### Task prompt
Each line of the data below either holds "content" or does not. Report how many do, and only that.

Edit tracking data
#####

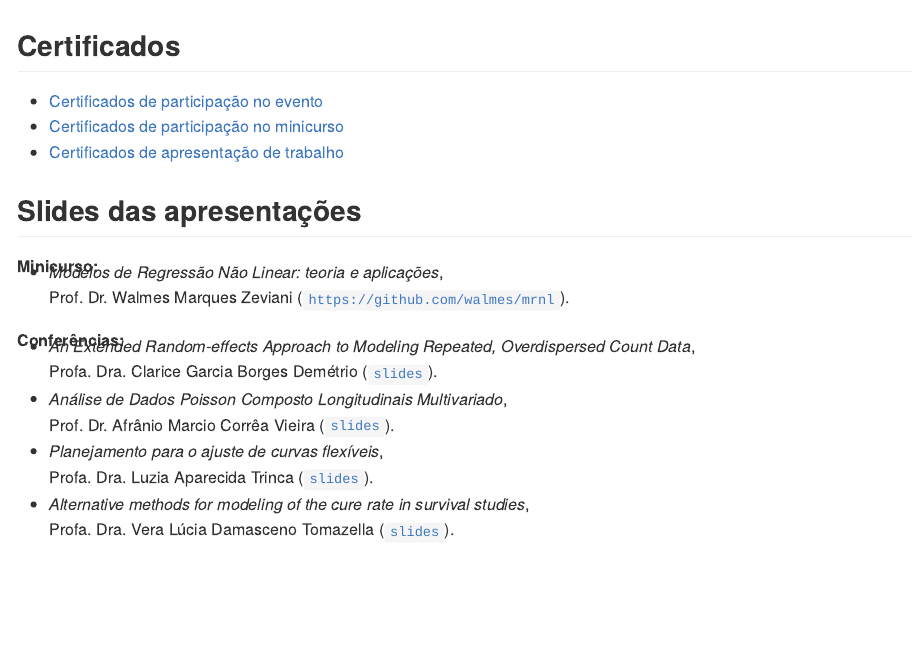
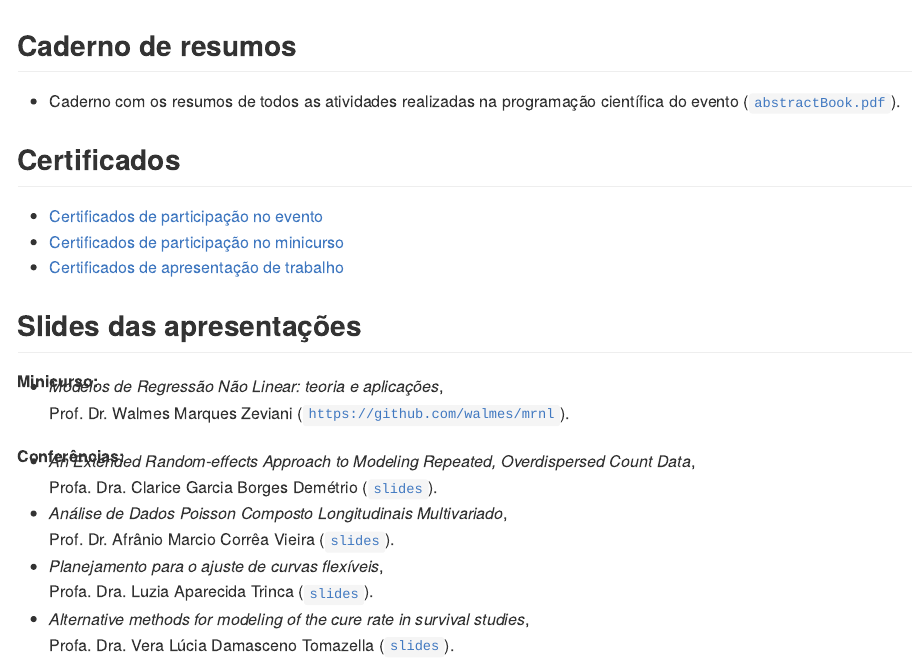
Before and after one commit to esalq-ppgeea/encontro2018, an R Markdown document (site/content/materiais.Rmd): the page in a window 1100 px wide, from its top. Rendered offline with R 4.5, knitr and Pandoc, with nearby package versions.

Commit message:
Add abstract book to the 'materials' page

```diff
--- a/site/content/materiais.Rmd
+++ b/site/content/materiais.Rmd
@@ -1,6 +1,11 @@
 ---
 output: rmarkdown::md_document
 ---
+
+## Caderno de resumos ##
+
+ - Caderno com os resumos de todos as atividades realizadas na
+   programação científica do evento ([`abstractBook.pdf`](../annals.pdf)).
 
 ## Certificados ##
 
```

#####

### Output of the task
3